Task objective ▸ Your output must be the line containing "chosen one into the client assets." followed by every later line in the entries below, all copied exactly.

Extracted information ▸
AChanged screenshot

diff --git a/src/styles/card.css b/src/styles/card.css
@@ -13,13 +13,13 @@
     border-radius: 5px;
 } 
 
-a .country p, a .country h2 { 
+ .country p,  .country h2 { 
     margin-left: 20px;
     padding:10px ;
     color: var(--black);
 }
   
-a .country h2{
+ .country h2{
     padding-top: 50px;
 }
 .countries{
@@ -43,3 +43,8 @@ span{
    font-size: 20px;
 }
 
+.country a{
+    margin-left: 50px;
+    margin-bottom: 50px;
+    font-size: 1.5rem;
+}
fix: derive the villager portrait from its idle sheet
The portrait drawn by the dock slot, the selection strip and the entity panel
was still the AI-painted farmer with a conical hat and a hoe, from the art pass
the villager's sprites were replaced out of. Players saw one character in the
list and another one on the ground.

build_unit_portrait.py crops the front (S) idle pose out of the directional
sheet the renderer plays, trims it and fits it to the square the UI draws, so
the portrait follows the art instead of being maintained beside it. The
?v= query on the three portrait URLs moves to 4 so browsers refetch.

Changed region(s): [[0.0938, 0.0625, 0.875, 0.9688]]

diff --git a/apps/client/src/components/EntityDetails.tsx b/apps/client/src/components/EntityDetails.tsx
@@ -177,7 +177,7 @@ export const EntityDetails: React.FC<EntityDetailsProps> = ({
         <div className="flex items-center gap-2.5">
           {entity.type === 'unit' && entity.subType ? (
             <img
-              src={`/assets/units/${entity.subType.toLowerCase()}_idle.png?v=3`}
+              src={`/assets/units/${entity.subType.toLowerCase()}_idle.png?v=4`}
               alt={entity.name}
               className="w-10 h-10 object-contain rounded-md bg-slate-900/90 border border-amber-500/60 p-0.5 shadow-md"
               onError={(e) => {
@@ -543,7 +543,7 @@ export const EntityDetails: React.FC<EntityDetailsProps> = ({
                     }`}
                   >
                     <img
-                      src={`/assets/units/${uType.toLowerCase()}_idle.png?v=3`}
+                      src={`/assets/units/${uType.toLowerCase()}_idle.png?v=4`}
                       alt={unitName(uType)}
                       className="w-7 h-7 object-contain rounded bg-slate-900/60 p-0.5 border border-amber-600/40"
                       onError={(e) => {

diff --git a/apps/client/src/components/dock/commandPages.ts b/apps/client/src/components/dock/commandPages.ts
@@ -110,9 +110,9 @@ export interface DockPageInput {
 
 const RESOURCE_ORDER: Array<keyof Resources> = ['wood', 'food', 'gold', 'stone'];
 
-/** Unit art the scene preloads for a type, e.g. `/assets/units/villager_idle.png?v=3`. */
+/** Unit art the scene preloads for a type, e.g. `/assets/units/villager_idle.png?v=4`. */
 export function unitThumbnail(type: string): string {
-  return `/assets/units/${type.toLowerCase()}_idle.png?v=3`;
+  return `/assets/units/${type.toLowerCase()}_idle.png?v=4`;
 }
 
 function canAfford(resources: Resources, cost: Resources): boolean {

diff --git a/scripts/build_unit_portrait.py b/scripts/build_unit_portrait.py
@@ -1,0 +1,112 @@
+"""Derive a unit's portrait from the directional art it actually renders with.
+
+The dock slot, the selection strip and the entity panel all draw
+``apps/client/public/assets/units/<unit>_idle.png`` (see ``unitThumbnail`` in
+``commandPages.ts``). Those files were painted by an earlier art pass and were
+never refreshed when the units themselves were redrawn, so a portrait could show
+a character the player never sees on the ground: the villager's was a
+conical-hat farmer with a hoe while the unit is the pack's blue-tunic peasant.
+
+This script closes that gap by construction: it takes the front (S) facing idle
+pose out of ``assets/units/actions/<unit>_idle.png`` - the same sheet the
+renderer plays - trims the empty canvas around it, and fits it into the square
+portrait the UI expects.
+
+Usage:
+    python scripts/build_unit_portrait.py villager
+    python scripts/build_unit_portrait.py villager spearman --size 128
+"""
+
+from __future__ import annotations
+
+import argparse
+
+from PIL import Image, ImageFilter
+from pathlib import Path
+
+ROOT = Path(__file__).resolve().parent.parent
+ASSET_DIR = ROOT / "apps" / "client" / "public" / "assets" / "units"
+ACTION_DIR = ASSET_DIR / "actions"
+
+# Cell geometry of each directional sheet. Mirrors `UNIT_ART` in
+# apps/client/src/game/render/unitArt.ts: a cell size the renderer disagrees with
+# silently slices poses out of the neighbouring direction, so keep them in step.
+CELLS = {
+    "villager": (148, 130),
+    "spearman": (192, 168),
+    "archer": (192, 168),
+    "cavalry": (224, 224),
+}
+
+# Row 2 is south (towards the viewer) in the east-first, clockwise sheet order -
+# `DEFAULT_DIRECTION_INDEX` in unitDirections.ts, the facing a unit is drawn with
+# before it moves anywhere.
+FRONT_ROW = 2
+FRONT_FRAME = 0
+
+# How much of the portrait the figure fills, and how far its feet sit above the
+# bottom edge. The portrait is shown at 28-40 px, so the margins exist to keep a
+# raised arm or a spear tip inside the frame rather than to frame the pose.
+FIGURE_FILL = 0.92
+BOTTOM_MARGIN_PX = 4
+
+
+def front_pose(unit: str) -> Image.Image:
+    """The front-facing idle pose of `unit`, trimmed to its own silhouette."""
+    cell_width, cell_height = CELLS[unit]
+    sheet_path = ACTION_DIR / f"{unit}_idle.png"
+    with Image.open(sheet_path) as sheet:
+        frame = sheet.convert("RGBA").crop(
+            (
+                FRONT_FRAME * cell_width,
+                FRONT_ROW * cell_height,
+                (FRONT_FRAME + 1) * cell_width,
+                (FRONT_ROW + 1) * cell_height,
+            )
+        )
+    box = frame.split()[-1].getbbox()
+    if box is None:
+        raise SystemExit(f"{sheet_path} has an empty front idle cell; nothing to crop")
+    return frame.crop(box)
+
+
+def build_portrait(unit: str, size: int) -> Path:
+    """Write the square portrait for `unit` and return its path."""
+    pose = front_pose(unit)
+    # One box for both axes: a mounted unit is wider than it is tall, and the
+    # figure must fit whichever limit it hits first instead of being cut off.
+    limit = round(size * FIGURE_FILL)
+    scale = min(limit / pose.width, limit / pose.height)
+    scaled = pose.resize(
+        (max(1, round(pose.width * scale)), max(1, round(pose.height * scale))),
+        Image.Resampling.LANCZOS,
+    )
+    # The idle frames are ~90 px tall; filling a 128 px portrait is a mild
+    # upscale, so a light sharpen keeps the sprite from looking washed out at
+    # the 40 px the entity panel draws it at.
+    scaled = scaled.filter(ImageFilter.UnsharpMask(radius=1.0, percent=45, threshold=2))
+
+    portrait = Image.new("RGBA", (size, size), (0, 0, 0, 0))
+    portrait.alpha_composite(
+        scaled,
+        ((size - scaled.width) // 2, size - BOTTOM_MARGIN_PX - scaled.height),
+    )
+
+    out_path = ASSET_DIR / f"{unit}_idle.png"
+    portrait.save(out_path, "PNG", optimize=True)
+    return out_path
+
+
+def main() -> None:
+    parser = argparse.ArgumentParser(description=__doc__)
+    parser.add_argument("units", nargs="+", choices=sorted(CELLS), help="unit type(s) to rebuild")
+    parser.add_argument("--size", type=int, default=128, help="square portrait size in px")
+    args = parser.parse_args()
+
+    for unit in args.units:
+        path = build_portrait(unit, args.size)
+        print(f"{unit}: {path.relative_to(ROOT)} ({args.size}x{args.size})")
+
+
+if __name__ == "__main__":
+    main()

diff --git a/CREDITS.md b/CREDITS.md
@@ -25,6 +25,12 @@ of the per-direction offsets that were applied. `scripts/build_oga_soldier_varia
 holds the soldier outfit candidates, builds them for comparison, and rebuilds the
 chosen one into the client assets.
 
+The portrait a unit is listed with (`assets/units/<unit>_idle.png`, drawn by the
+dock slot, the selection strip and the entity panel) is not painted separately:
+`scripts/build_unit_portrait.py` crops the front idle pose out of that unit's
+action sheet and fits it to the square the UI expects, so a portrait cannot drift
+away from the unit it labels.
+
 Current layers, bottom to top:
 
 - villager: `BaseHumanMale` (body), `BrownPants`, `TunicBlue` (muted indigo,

Solution to this exercise ▸
 chosen one into the client assets.
 
+The portrait a unit is listed with (`assets/units/<unit>_idle.png`, drawn by the
+dock slot, the selection strip and the entity panel) is not painted separately:
+`scripts/build_unit_portrait.py` crops the front idle pose out of that unit's
+action sheet and fits it to the square the UI expects, so a portrait cannot drift
+away from the unit it labels.
+
 Current layers, bottom to top:
 
 - villager: `BaseHumanMale` (body), `BrownPants`, `TunicBlue` (muted indigo,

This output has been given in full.